By Libba Bray, Scholastic Press, $18.99, 400 pages
It was supposed to be a tropical vacation for fifty beauty pageant contestants, but it ended before it began. When the Miss Teen Dream pageant plane crashes on an island in the middle of the ocean, only a handful of girls survive. Beauty Queens, by Libba Bray, is the story of how a group of pampered pageant princesses battles to survive the jungle and each other.
At first, the girls wear their state sashes and continue practicing their group dance routine. But without pushy parents or stereotypes to live up to, things begin to change. The girls realize they don’t miss the teeth bleaching, waxing, relaxers, hysterical parents, judges, and rules. They stop referring to each other by state names.
Although marketed for 13-18 year olds, adults will laugh and enjoy it as well. Bray’s critique of the pageant world is both positive and negative, and some people would consider it an unfair portrayal of beauty competitions and those who participate in them. But a society that has shows like Toddlers and Tiaras needs to look critically at the effects the pageant system has on women.
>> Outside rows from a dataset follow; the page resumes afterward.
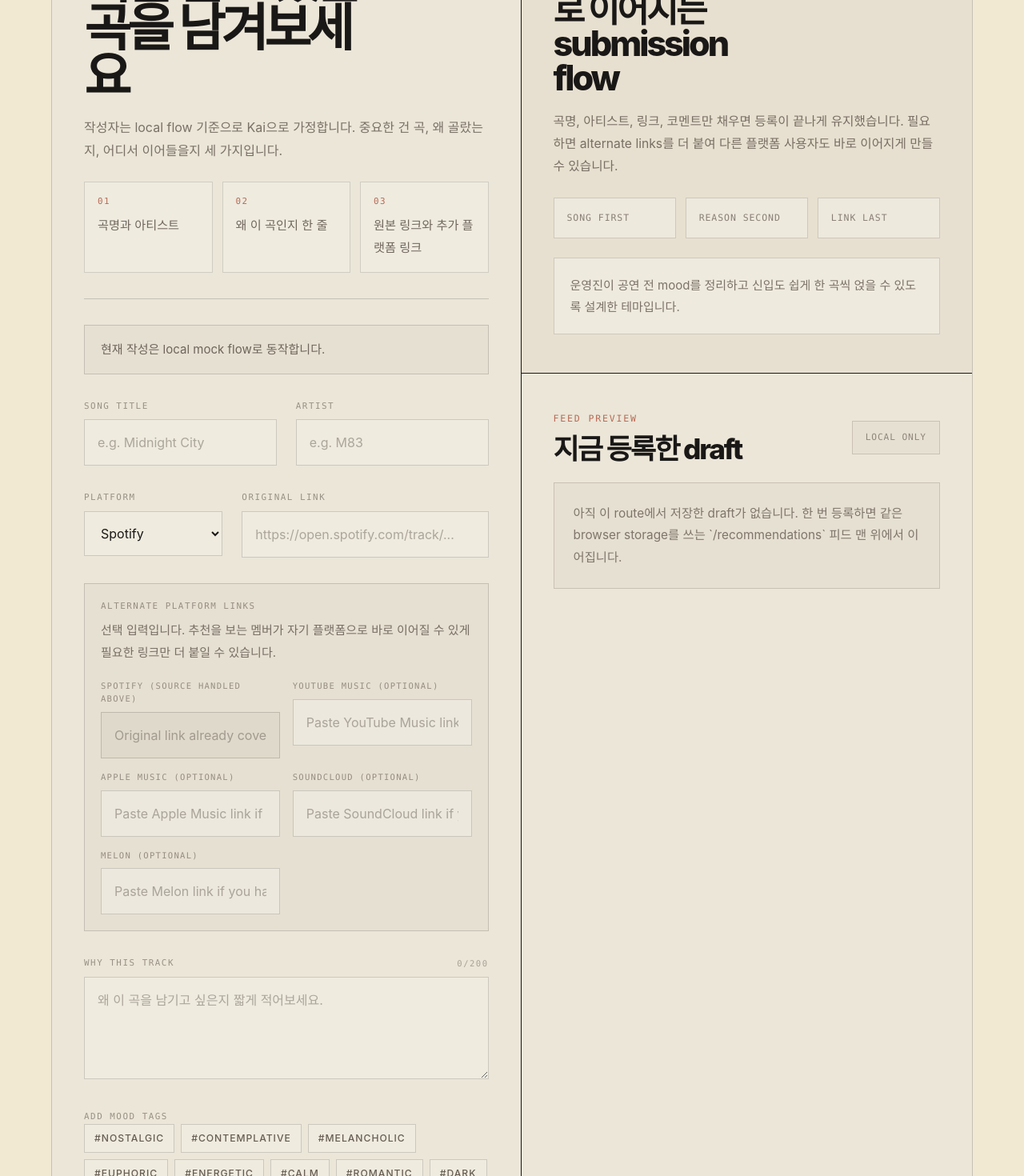
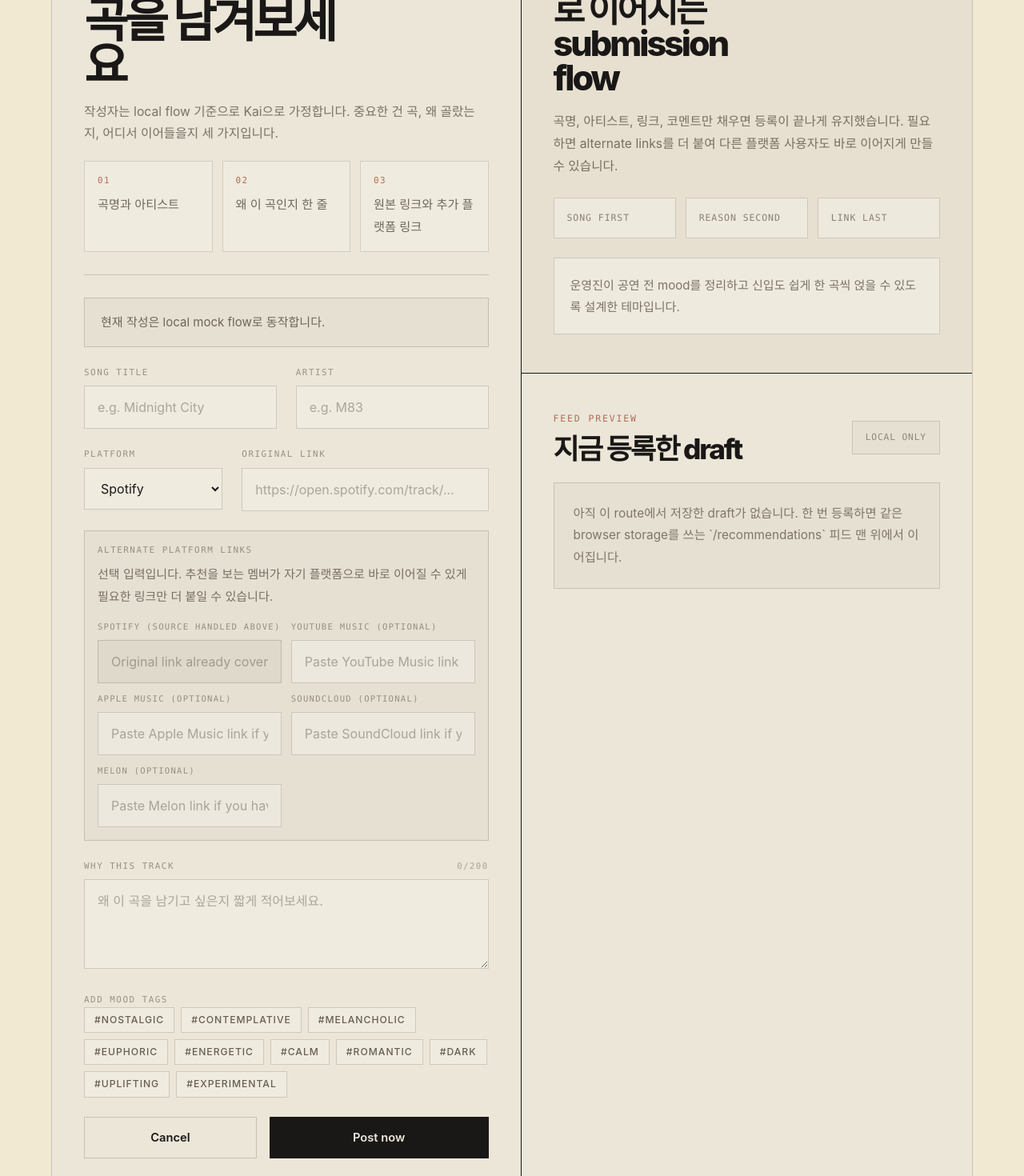
Before and after one commit to MrTMI-0315/onochu, a Next.js app: page /recommendations/new in a window 1280 px wide. Shown: the part 940-2410 px from the top of the page at 80% size. Built offline with nearby package versions, Linux system fonts and the light colour scheme.

Commit message:
fix: tighten desktop composer spacing rhythm

```diff
--- a/components/recommendation-composer.tsx
+++ b/components/recommendation-composer.tsx
@@ -496,18 +496,18 @@ export function RecommendationComposer({
 
   return (
     <section id="compose-panel" className="text-[#1A1817]">
-      <header className="border-b border-[rgba(26,24,23,0.18)] pb-8">
+      <header className="border-b border-[rgba(26,24,23,0.18)] pb-7">
         <p className="font-mono text-[0.72rem] uppercase tracking-[0.16em] text-[var(--primary-strong)]">
           New Recommendation
         </p>
-        <h2 className="mt-4 max-w-[8ch] text-[3.25rem] font-bold leading-[0.94] tracking-[-0.08em] text-[#1A1817] md:text-[4rem]">
+        <h2 className="mt-3 max-w-[8ch] text-[3.1rem] font-bold leading-[0.94] tracking-[-0.08em] text-[#1A1817] md:text-[3.75rem]">
           지금 듣고 있는 곡을 남겨보세요
         </h2>
-        <p className="mt-5 max-w-[32rem] text-[1rem] leading-[1.8] text-[rgba(64,52,44,0.66)]">
+        <p className="mt-4 max-w-[32rem] text-[0.98rem] leading-[1.75] text-[rgba(64,52,44,0.66)]">
           작성자는 local flow 기준으로 {currentMemberName}으로 가정합니다. 중요한 건
           곡, 왜 골랐는지, 어디서 이어들을지 세 가지입니다.
         </p>
-        <div className="mt-6 grid gap-3 sm:grid-cols-3">
+        <div className="mt-5 grid gap-3 sm:grid-cols-3">
           {[
             "곡명과 아티스트",
             "왜 이 곡인지 한 줄",
@@ -528,7 +528,7 @@ export function RecommendationComposer({
         </div>
       </header>
 
-      <form onSubmit={handleSubmit} className="space-y-8 pt-8">
+      <form onSubmit={handleSubmit} className="space-y-6 pt-7">
         <div className={`border px-5 py-4 text-[0.94rem] leading-7 ${desktopStatusTone}`}>
           {saveStatus.message}
         </div>
@@ -541,7 +541,7 @@ export function RecommendationComposer({
             <input
               value={trackTitle}
               onChange={(event) => setTrackTitle(event.target.value)}
-              className="border border-[rgba(26,24,23,0.16)] bg-[rgba(255,255,255,0.18)] px-4 py-4 text-[#1A1817] outline-none placeholder:text-[rgba(64,52,44,0.38)]"
+              className="border border-[rgba(26,24,23,0.16)] bg-[rgba(255,255,255,0.18)] px-4 py-3.5 text-[#1A1817] outline-none placeholder:text-[rgba(64,52,44,0.38)]"
               placeholder="e.g. Midnight City"
             />
             {errors.trackTitle ? (
@@ -556,7 +556,7 @@ export function RecommendationComposer({
             <input
               value={artistName}
               onChange={(event) => setArtistName(event.target.value)}
-              className="border border-[rgba(26,24,23,0.16)] bg-[rgba(255,255,255,0.18)] px-4 py-4 text-[#1A1817] outline-none placeholder:text-[rgba(64,52,44,0.38)]"
+              className="border border-[rgba(26,24,23,0.16)] bg-[rgba(255,255,255,0.18)] px-4 py-3.5 text-[#1A1817] outline-none placeholder:text-[rgba(64,52,44,0.38)]"
               placeholder="e.g. M83"
             />
             {errors.artistName ? (
@@ -573,7 +573,7 @@ export function RecommendationComposer({
             <select
               value={platform}
               onChange={(event) => setPlatform(event.target.value as MusicPlatform)}
-              className="border border-[rgba(26,24,23,0.16)] bg-[rgba(255,255,255,0.18)] px-4 py-4 text-[#1A1817] outline-none"
+              className="border border-[rgba(26,24,23,0.16)] bg-[rgba(255,255,255,0.18)] px-4 py-3.5 text-[#1A1817] outline-none"
             >
               {platformOptions.map(([value, label]) => (
                 <option key={value} value={value}>
@@ -590,7 +590,7 @@ export function RecommendationComposer({
             <input
               value={url}
               onChange={(event) => setUrl(event.target.value)}
-              className="border border-[rgba(26,24,23,0.16)] bg-[rgba(255,255,255,0.18)] px-4 py-4 text-[#1A1817] outline-none placeholder:text-[rgba(64,52,44,0.38)]"
+              className="border border-[rgba(26,24,23,0.16)] bg-[rgba(255,255,255,0.18)] px-4 py-3.5 text-[#1A1817] outline-none placeholder:text-[rgba(64,52,44,0.38)]"
               placeholder="https://open.spotify.com/track/..."
               type="url"
             />
@@ -600,7 +600,7 @@ export function RecommendationComposer({
           </label>
         </div>
 
-        <section className="border border-[rgba(26,24,23,0.16)] bg-[rgba(64,52,44,0.03)] p-5">
+        <section className="border border-[rgba(26,24,23,0.16)] bg-[rgba(64,52,44,0.03)] p-4">
           <div className="flex flex-col gap-2">
             <span className="font-mono text-[0.68rem] uppercase tracking-[0.14em] text-[rgba(64,52,44,0.48)]">
               Alternate platform links
@@ -611,7 +611,7 @@ export function RecommendationComposer({
             </p>
           </div>
 
-          <div className="mt-5 grid gap-4 md:grid-cols-2">
+          <div className="mt-4 grid gap-3 md:grid-cols-2">
             {alternatePlatformOptions.map(([value, label]) => {
               const isSourcePlatform = value === platform;
 
@@ -626,7 +626,7 @@ export function RecommendationComposer({
                     onChange={(event) =>
                       updateAlternatePlatformUrl(value, event.target.value)
                     }
-                    className="border border-[rgba(26,24,23,0.16)] bg-[rgba(255,255,255,0.24)] px-4 py-4 text-[#1A1817] outline-none placeholder:text-[rgba(64,52,44,0.38)] disabled:cursor-not-allowed disabled:bg-[rgba(64,52,44,0.04)] disabled:text-[rgba(64,52,44,0.36)]"
+                    className="border border-[rgba(26,24,23,0.16)] bg-[rgba(255,255,255,0.24)] px-4 py-3.5 text-[#1A1817] outline-none placeholder:text-[rgba(64,52,44,0.38)] disabled:cursor-not-allowed disabled:bg-[rgba(64,52,44,0.04)] disabled:text-[rgba(64,52,44,0.36)]"
                     placeholder={
                       isSourcePlatform
                         ? "Original link already covers this platform"
@@ -659,7 +659,7 @@ export function RecommendationComposer({
           <textarea
             value={comment}
             onChange={(event) => setComment(event.target.value.slice(0, MAX_COMMENT_LENGTH))}
-            className="min-h-32 border border-[rgba(26,24,23,0.16)] bg-[rgba(255,255,255,0.18)] px-4 py-4 text-[#1A1817] outline-none placeholder:text-[rgba(64,52,44,0.38)]"
+            className="min-h-28 border border-[rgba(26,24,23,0.16)] bg-[rgba(255,255,255,0.18)] px-4 py-3.5 text-[#1A1817] outline-none placeholder:text-[rgba(64,52,44,0.38)]"
             placeholder="왜 이 곡을 남기고 싶은지 짧게 적어보세요."
           />
           {errors.comment ? (
@@ -667,7 +667,7 @@ export function RecommendationComposer({
           ) : null}
         </label>
 
-        <div className="space-y-4">
+        <div className="space-y-3">
           <span className="font-mono text-[0.68rem] uppercase tracking-[0.14em] text-[rgba(64,52,44,0.48)]">
             Add mood tags
           </span>
@@ -680,7 +680,7 @@ export function RecommendationComposer({
                   key={tag}
                   type="button"
                   onClick={() => toggleTag(tag)}
-                  className={`border px-3 py-2 text-[0.76rem] font-medium uppercase tracking-[0.08em] ${
+                  className={`border px-3 py-1.5 text-[0.76rem] font-medium uppercase tracking-[0.08em] ${
                     isActive
                       ? "border-[#1A1817] bg-[#1A1817] text-[#EBE6D8]"
                       : "border-[rgba(26,24,23,0.16)] bg-[rgba(255,255,255,0.18)] text-[rgba(64,52,44,0.78)]"
@@ -697,14 +697,14 @@ export function RecommendationComposer({
           <button
             type="button"
             onClick={resetForm}
-            className="flex-1 border border-[rgba(26,24,23,0.18)] bg-transparent px-6 py-4 text-[0.92rem] font-semibold text-[#1A1817]"
+            className="flex-1 border border-[rgba(26,24,23,0.18)] bg-transparent px-6 py-3.5 text-[0.92rem] font-semibold text-[#1A1817]"
           >
             Cancel
           </button>
           <button
             type="submit"
             disabled={isSaving || isPending}
-            className="flex-[1.35] border border-[#1A1817] bg-[#1A1817] px-6 py-4 text-[0.92rem] font-semibold text-[#EBE6D8] disabled:opacity-60"
+            className="flex-[1.35] border border-[#1A1817] bg-[#1A1817] px-6 py-3.5 text-[0.92rem] font-semibold text-[#EBE6D8] disabled:opacity-60"
           >
             {isSaving || isPending ? "Posting..." : "Post now"}
           </button>
```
Bray’s novel is a thoughtful contribution to the discussion, and it’s a fun read.
Reviewed by Kathryn Franklin